Exporting to the EU or other international markets can be a great business idea for your company, but this will require an initial investment and a good understanding of why your company should export. Do you know if your company should export to the EU or other international markets? Is it really a good business idea for your products?

Watch our 5-minute video and learn about some assumptions and opportunities for companies that want to export to international markets.

Watch the video


6 key opportunities and assumptions to consider

First of all, the decision to start your export journey should be a business decision supported by the whole organisation. Considering the investments and challenges involved in exporting to international markets, it is key to have the support of the entire organization before embarking on this journey. Key to making this decision will be to discuss the opportunities that international markets offer, but also to test whether some of your assumptions about them are true. Some elements that you and your company should consider are:

1. Opportunities for value addition

International markets often offer many opportunities for value-addition. Due to its large population with a high purchasing power parity, the EU offers a big market for value-added products. A good example of opportunities for added value in the EU is our recent work with the Jatamansi producers of Nepal and obtaining their FairWild certificate. Click here to read about this story.

2. Prices

Prices for the same product are not always higher in export markets. Examples of this can be the shea market in which due to local supply shortage prices can be higher in local markets than in international markets.
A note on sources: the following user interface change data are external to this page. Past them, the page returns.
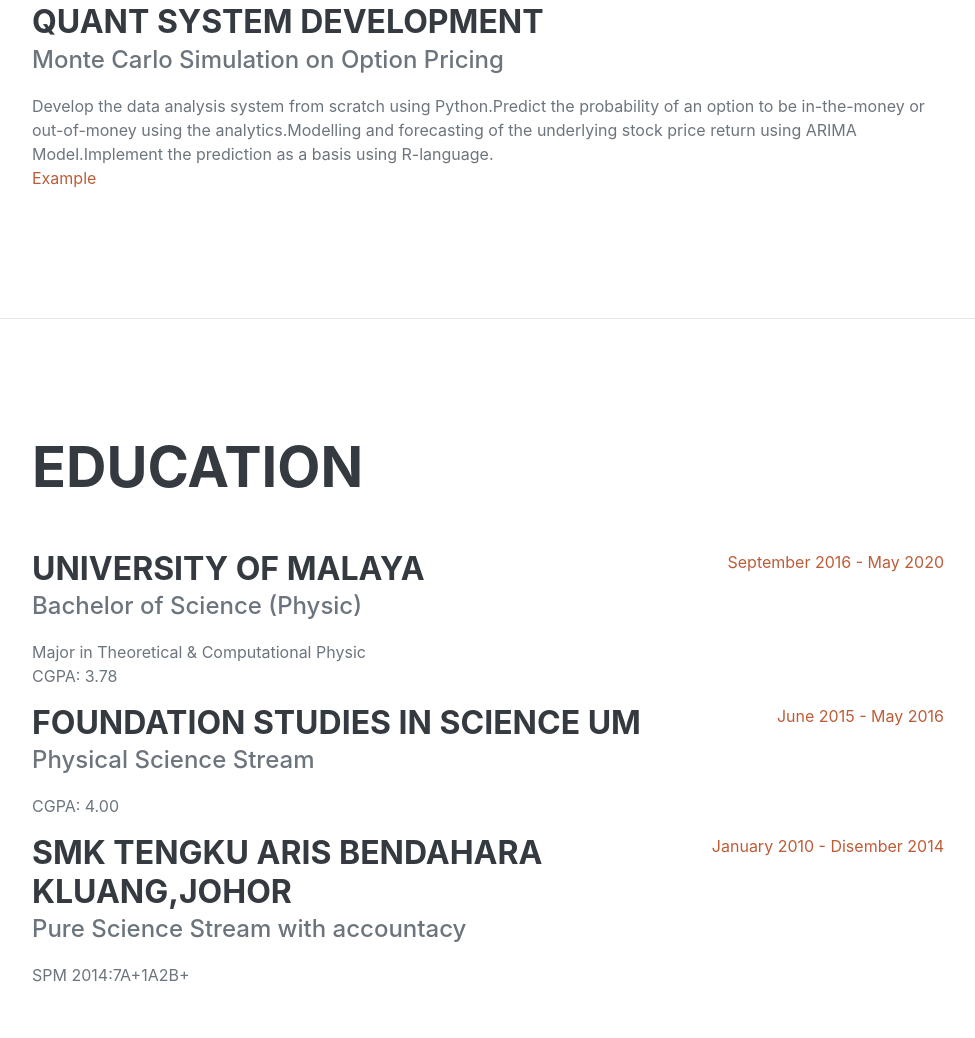
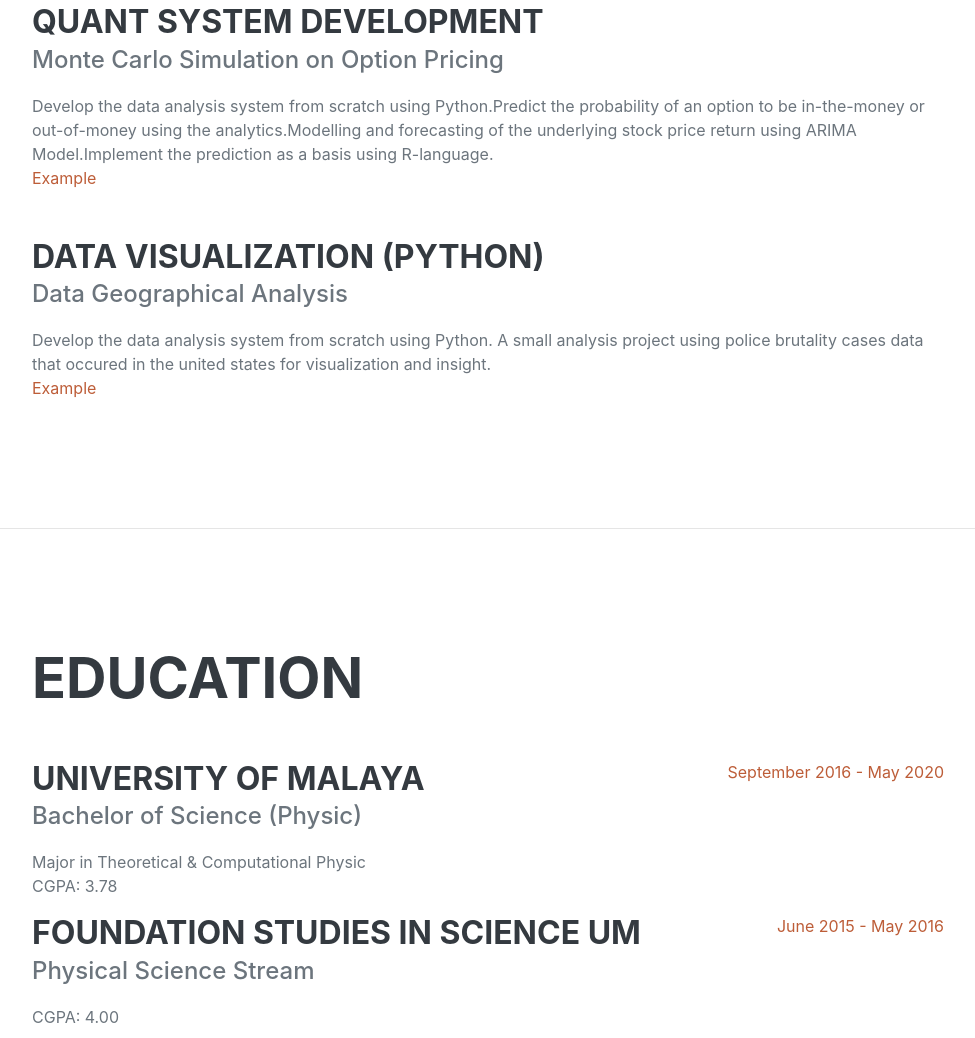
Before and after one commit to haritharash/MuhamadHarithArash, a website: page index.html in a window 1280 px wide. Shown: the part 2513-3551 px from the top of the page, without its empty margins (288-1263 px from the left). Drawn offline with nearby package versions, Linux system fonts and the light colour scheme; a web font is replaced by a local one.

Commit message:
Update index.html

```diff
--- a/index.html
+++ b/index.html
@@ -130,7 +130,14 @@
                             <a href="assets/img/Quantitative.pdf" height="200" width="300"target="_blanck">Example </a>
                         </div>
                     </div>
-
+                    <div class="d-flex flex-column flex-md-row justify-content-between mb-5">
+                        <div class="flex-grow-1">
+                            <h3 class="mb-0">Data Visualization (Python)</h3>
+                            <div class="subheading mb-3">Data Geographical Analysis</div>
+                            <div>Develop the data analysis system from scratch using Python. A small analysis project using police brutality cases data that occured in the united states for visualization and insight.</div>
+                            <a href="https://drive.google.com/file/d/1ANbegealZShgx4mRiNNayx9I7iJ6TnEe/view?usp=sharing" height="200" width="300"target="_blanck">Example </a>
+                        </div>
+                    </div>
 
                 </div>
             </section>
```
In addition to the above, prices in international markets may, in general, be higher, but exporting also comes with a considerable cost including logistics and the investment in addressing higher market requirements.

A grocery store in Germany
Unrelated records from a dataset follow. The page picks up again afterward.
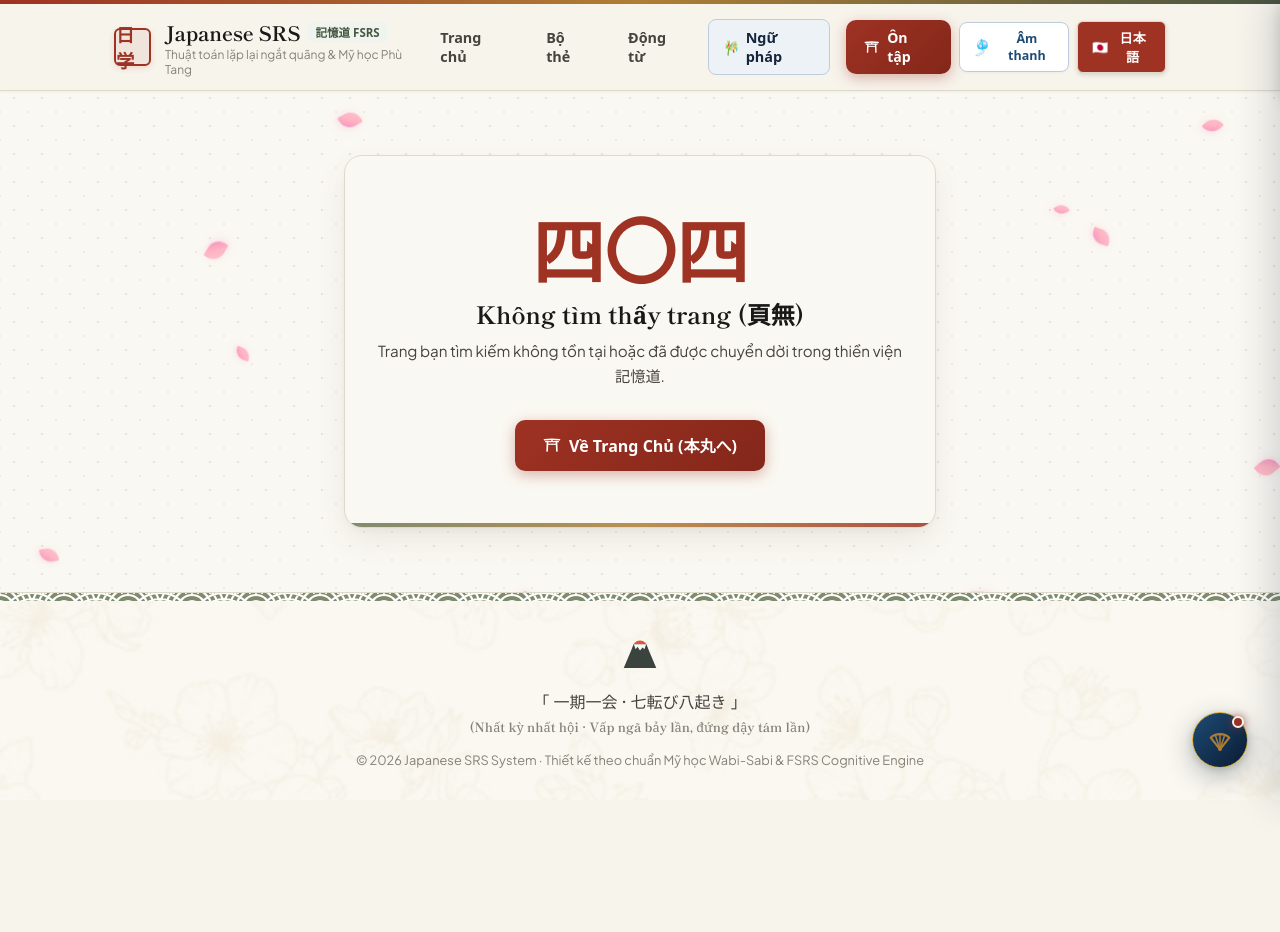
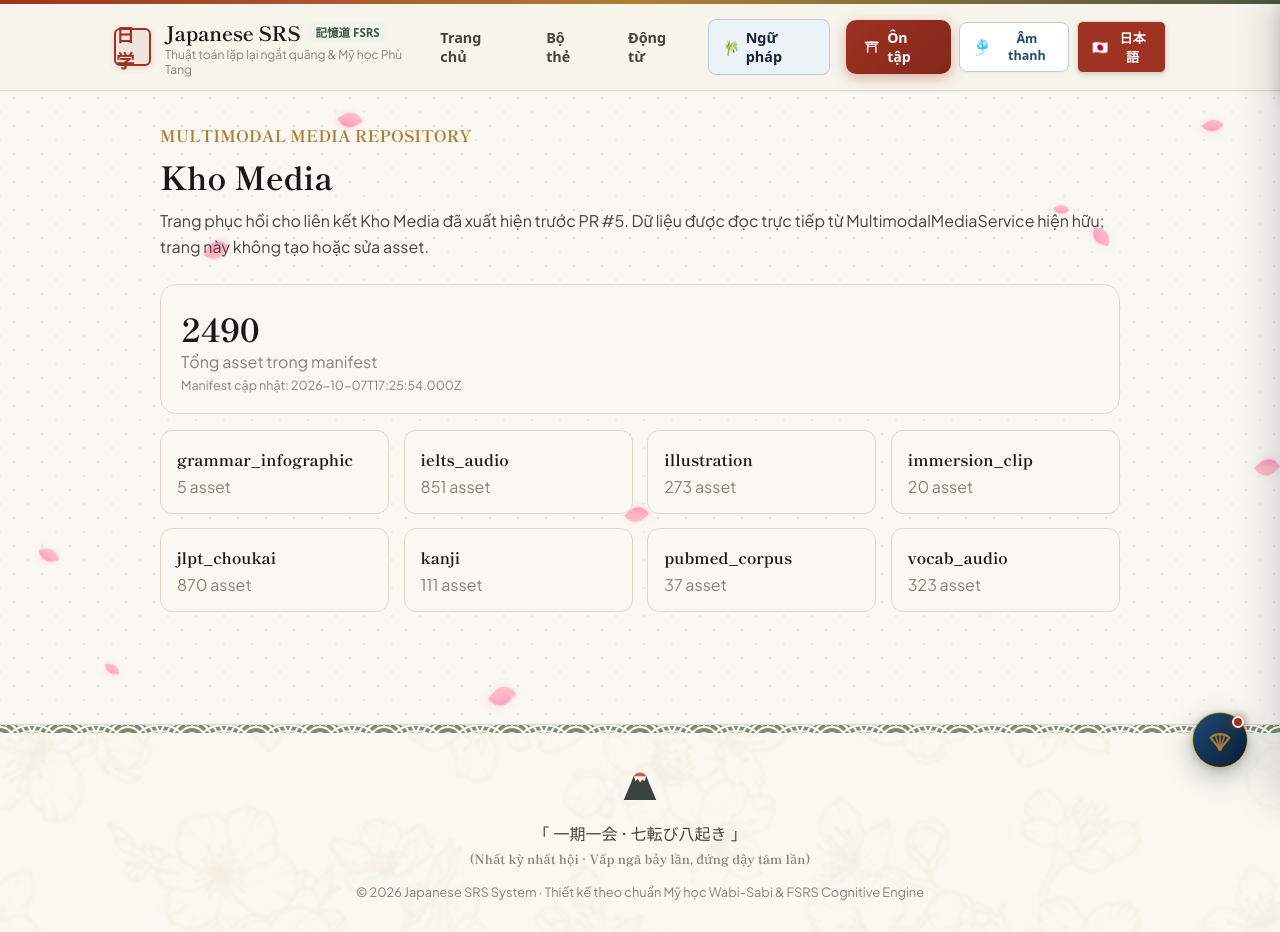
Before and after one commit to egbertbritannia-cpu/japanese-srs-system, a Next.js app: page /demo/drive in a window 1280 px wide. Before the commit this address had no page. Before the commit the page ends 800 px from the top, so only its background shows below. Built offline with nearby package versions, Linux system fonts and the light colour scheme; a web font is replaced by a local one.

Commit message:
recovery(routes): restore reviewable JPD133 and media destinations

```diff
--- /dev/null
+++ b/src/app/demo/drive/page.tsx
@@ -0,0 +1,65 @@
+import { MultimodalMediaService } from '@/services/multimodal/media.service';
+
+export const dynamic = 'force-dynamic';
+
+export default function MediaRepositoryPage() {
+  const summary = MultimodalMediaService.getSummary();
+  const categories = Object.entries(summary.categories || {});
+
+  return (
+    <main style={{ maxWidth: '1000px', margin: '2rem auto', padding: '0 1.25rem 5rem' }}>
+      <p style={{ color: 'var(--kincha-gold)', fontWeight: 800, fontFamily: 'var(--font-mincho)' }}>
+        MULTIMODAL MEDIA REPOSITORY
+      </p>
+      <h1 style={{ fontFamily: 'var(--font-mincho)', marginTop: '0.35rem' }}>Kho Media</h1>
+      <p style={{ color: 'var(--sumi-charcoal)', lineHeight: 1.6, marginTop: '0.6rem' }}>
+        Trang phục hồi cho liên kết Kho Media đã xuất hiện trước PR #5. Dữ liệu được đọc trực tiếp từ
+        MultimodalMediaService hiện hữu; trang này không tạo hoặc sửa asset.
+      </p>
+
+      <section
+        style={{
+          marginTop: '1.5rem',
+          padding: '1.25rem',
+          border: '1px solid var(--washi-border)',
+          borderRadius: '16px',
+          background: 'var(--washi-surface)',
+        }}
+      >
+        <div style={{ fontSize: '2rem', fontFamily: 'var(--font-mincho)', fontWeight: 900 }}>
+          {summary.totalAssets}
+        </div>
+        <div style={{ color: 'var(--sumi-faded)' }}>Tổng asset trong manifest</div>
+        {summary.lastUpdated && (
+          <div style={{ color: 'var(--sumi-faded)', fontSize: '0.78rem', marginTop: '0.35rem' }}>
+            Manifest cập nhật: {summary.lastUpdated}
+          </div>
+        )}
+      </section>
+
+      <div
+        style={{
+          display: 'grid',
+          gridTemplateColumns: 'repeat(auto-fit, minmax(220px, 1fr))',
+          gap: '0.9rem',
+          marginTop: '1rem',
+        }}
+      >
+        {categories.map(([category, count]) => (
+          <article
+            key={category}
+            style={{
+              padding: '1rem',
+              border: '1px solid var(--washi-border)',
+              borderRadius: '12px',
+              background: 'var(--washi-surface)',
+            }}
+          >
+            <div style={{ fontFamily: 'var(--font-mincho)', fontWeight: 800 }}>{category}</div>
+            <div style={{ color: 'var(--sumi-faded)', marginTop: '0.3rem' }}>{String(count)} asset</div>
+          </article>
+        ))}
+      </div>
+    </main>
+  );
+}
```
3. Absorption of higher volumes

Although prices may sometimes be lower than in local markets, international markets absorb larger volumes. You may be able to make a bigger profit, as long as those larger export volumes can compensate for the lower prices. However, depending on your product, you may need a long introduction time (more than a couple of years) before you can access these higher volumes.

Port of Rotterdam
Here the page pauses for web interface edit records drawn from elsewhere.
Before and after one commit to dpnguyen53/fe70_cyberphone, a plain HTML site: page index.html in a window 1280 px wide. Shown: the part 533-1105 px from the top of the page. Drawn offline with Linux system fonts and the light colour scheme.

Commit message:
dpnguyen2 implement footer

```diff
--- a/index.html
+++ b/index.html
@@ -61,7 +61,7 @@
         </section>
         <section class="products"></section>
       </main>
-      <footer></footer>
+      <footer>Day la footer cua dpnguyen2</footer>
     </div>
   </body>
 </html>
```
4. Buyer requirements

Export markets have higher requirements. In an upcoming article, we will explain some of the buyer requirements that you should consider before deciding to start exporting to international markets. The more requirements there are on the buyer’s side, the more short-term investments you will have to make to meet them. High-standards international markets, such as the EU, can often also mean long-term investments, such as organic certification, which can take up to 4 years.

EU organic logo

5. Competition is stronger

Export markets are bigger and there are more suppliers. This makes the competition stronger, so understanding your value proposition and what makes your product unique is key.

A European supermarket corridor

6. Retail and wholesale markets are less fragmented

In large export markets such as the EU, the retail and wholesale market is less fragmented than in local markets. This is a great advantage as it is less demanding to sell larger quantities.

A zero-waste grocery store in Germany

So, should your company export to the EU or other international markets?

At ProFound we are experts in supporting companies that want to export to international markets. While this article and video provide a good guide on what to look for when making this decision, we suggest that you ask for the support of an export market expert.

Would you like to understand if your company should start exporting to the EU or other international markets?

Then, contact us, we can help you make this decision.